Some schools have extremely strong "old boy" and "old girl" networks. This can really help with work experience (eg if applying for medicine at university). It is something that parents who have always gone to prestigious schools consider important. It is networking and it can be very useful.

Alicekeach Sun 22-May-16 17:18:34

I went to a rubbish comp and then got a scholarship to an independent school for sixth form. It was a boys' school with a mixed sixth form so all of the girls were new to the school which helped. I had a whale of a time! The teaching wasn't much different to the comp, but there were far more extra curricular activities and (most importantly) an attitude from my peers that it was "cool" to work hard and be ambitious. I got into Oxbridge, but it wouldn't really have mattered hugely if I hadn't because the school really boosted my self confidence in a way that has stayed with me for my adult life.

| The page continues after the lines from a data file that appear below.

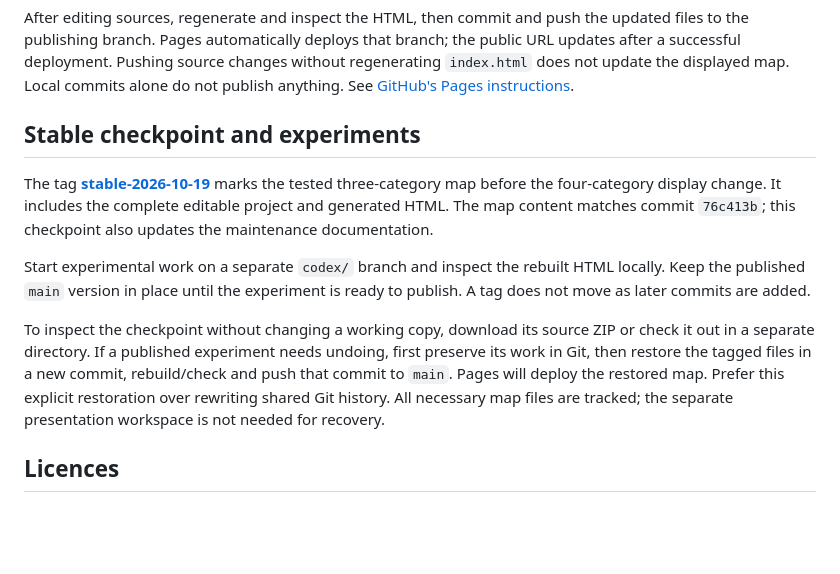
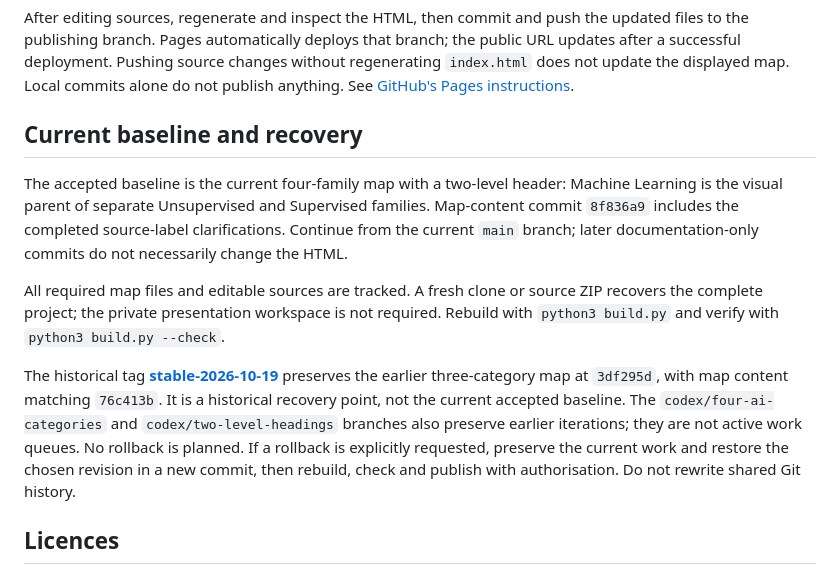
Before and after one commit to lukebax/ai-review-tools, a Markdown page: README.md, the part around the change. Drawn GitHub-style; blank space fills up the shorter version.

Commit message:
Record the accepted map baseline for continued work

```diff
--- a/README.md
+++ b/README.md
@@ -117,23 +117,27 @@ the public URL updates after a successful deployment. Pushing source changes wit
 regenerating `index.html` does not update the displayed map. Local commits alone do
 not publish anything. See [GitHub's Pages instructions](https://docs.github.com/en/pages/getting-started-with-github-pages/configuring-a-publishing-source-for-your-github-pages-site).
 
-## Stable checkpoint and experiments
+## Current baseline and recovery
 
-The tag **[stable-2026-10-19](https://github.com/lukebax/ai-review-tools/tree/stable-2026-10-19)**
-marks the tested three-category map before the four-category display change. It includes the complete
-editable project and generated HTML. The map content matches commit `76c413b`;
-this checkpoint also updates the maintenance documentation.
+The accepted baseline is the current four-family map with a two-level header:
+Machine Learning is the visual parent of separate Unsupervised and Supervised
+families. Map-content commit `8f836a9` includes the completed source-label clarifications.
+Continue from the current `main` branch; later documentation-only commits do not
+necessarily change the HTML.
 
-Start experimental work on a separate `codex/` branch and inspect the rebuilt HTML
-locally. Keep the published `main` version in place until the experiment is ready
-to publish. A tag does not move as later commits are added.
+All required map files and editable sources are tracked. A fresh clone or source
+ZIP recovers the complete project; the private presentation workspace is not required.
+Rebuild with `python3 build.py` and verify with `python3 build.py --check`.
 
-To inspect the checkpoint without changing a working copy, download its source ZIP
-or check it out in a separate directory. If a published experiment needs undoing,
-first preserve its work in Git, then restore the tagged files in a new commit,
-rebuild/check and push that commit to `main`. Pages will deploy the restored map.
-Prefer this explicit restoration over rewriting shared Git history. All necessary
-map files are tracked; the separate presentation workspace is not needed for recovery.
+The historical tag
+**[stable-2026-10-19](https://github.com/lukebax/ai-review-tools/tree/stable-2026-10-19)**
+preserves the earlier three-category map at `3df295d`, with map content matching
+`76c413b`. It is a historical recovery point, not the current accepted baseline.
+The `codex/four-ai-categories` and `codex/two-level-headings` branches also preserve
+earlier iterations; they are not active work queues. No rollback is planned.
+If a rollback is explicitly requested, preserve the current work and restore the
+chosen revision in a new commit, then rebuild, check and publish with authorisation.
+Do not rewrite shared Git history.
 
 ## Licences
 
```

Luna9 Sun 22-May-16 17:50:02

Thank you for your opinions. It sounds like a good possibility so far as long as she gets good GCSES results which the comprehensive is good at; she will also need to pass an exam and interview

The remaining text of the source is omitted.